WHAT TO WORK ON:
Find the word "Cloud" in the listing below. Copy every line that has it.

SUPPLIED INFORMATION:
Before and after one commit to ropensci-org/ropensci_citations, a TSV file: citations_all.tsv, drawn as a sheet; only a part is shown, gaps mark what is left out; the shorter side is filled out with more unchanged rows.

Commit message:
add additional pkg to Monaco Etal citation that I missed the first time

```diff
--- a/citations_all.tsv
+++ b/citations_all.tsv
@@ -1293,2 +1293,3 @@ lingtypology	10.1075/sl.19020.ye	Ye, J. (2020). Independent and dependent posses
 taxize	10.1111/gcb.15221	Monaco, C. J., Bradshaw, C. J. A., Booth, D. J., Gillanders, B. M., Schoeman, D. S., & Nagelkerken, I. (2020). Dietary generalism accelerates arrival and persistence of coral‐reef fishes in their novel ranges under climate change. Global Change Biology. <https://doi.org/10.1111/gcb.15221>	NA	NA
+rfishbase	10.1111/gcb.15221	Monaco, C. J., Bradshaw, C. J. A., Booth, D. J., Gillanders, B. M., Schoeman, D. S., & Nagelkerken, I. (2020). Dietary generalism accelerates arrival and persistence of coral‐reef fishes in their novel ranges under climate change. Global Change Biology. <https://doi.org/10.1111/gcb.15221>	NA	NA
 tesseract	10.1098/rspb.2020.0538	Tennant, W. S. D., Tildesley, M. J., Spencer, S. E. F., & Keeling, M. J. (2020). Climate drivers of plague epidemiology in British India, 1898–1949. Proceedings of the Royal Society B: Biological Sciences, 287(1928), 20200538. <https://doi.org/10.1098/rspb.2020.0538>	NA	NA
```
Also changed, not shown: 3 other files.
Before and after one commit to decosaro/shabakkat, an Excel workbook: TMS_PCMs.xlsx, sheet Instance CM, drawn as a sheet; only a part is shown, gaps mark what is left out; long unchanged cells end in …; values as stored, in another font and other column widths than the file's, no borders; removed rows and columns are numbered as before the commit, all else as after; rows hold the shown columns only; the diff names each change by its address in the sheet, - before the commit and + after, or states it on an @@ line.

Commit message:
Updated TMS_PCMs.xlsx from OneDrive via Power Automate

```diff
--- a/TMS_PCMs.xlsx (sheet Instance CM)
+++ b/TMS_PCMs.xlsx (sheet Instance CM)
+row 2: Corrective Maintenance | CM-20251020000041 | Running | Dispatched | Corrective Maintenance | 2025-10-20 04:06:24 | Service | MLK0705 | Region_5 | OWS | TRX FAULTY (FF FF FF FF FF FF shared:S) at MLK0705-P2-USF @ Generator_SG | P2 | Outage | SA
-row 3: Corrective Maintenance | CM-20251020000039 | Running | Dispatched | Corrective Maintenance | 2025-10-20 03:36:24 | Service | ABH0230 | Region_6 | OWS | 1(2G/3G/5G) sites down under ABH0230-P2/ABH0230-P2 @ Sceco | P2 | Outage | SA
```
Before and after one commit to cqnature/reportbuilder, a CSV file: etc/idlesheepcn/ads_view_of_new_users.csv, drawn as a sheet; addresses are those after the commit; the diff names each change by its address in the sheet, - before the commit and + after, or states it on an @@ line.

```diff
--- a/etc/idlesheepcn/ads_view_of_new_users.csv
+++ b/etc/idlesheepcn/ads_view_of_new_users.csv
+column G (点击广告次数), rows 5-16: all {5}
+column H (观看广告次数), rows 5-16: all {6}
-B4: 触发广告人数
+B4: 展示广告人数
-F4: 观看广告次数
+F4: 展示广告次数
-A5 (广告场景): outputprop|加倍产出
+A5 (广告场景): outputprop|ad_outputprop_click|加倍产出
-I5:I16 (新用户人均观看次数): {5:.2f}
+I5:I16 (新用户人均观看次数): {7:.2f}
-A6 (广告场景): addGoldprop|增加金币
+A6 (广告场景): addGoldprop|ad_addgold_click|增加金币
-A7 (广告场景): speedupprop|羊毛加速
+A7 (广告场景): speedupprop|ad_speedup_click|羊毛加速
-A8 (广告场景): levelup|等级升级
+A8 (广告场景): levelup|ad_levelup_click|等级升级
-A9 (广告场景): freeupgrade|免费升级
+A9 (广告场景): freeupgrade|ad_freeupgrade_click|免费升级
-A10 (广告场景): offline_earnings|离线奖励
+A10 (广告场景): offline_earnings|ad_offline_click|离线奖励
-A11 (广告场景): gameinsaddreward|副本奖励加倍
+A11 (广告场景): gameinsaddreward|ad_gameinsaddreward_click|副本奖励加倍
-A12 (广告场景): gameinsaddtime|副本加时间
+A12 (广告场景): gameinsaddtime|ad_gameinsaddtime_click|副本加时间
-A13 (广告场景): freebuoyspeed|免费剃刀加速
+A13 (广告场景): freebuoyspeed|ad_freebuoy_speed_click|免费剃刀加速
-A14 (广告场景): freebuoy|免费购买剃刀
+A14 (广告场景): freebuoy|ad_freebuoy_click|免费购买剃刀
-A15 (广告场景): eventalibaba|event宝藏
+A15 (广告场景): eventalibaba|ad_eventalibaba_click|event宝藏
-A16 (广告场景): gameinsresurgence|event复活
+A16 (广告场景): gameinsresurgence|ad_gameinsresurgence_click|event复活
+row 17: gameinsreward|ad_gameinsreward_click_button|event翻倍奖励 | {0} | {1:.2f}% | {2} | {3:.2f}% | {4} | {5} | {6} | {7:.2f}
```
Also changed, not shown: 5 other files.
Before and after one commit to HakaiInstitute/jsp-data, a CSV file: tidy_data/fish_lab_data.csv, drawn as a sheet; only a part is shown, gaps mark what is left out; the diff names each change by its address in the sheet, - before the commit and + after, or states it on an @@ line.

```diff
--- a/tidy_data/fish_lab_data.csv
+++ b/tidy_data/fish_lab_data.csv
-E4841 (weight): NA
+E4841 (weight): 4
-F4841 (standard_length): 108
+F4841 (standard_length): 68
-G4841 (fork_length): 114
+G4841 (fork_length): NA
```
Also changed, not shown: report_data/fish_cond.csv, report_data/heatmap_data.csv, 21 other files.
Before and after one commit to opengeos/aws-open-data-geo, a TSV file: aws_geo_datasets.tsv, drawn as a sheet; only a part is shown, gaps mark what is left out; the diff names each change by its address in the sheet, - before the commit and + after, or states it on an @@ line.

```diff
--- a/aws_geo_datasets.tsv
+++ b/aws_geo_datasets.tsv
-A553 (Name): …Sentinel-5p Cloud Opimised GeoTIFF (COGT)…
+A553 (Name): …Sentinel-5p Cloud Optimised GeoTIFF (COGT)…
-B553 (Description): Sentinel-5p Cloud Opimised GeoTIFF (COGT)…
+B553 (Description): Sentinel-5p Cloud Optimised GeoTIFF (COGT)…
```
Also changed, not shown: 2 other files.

RESPONSE:
-A553 (Name): …Sentinel-5p Cloud Opimised GeoTIFF (COGT)…
+A553 (Name): …Sentinel-5p Cloud Optimised GeoTIFF (COGT)…
-B553 (Description): Sentinel-5p Cloud Opimised GeoTIFF (COGT)…
+B553 (Description): Sentinel-5p Cloud Optimised GeoTIFF (COGT)…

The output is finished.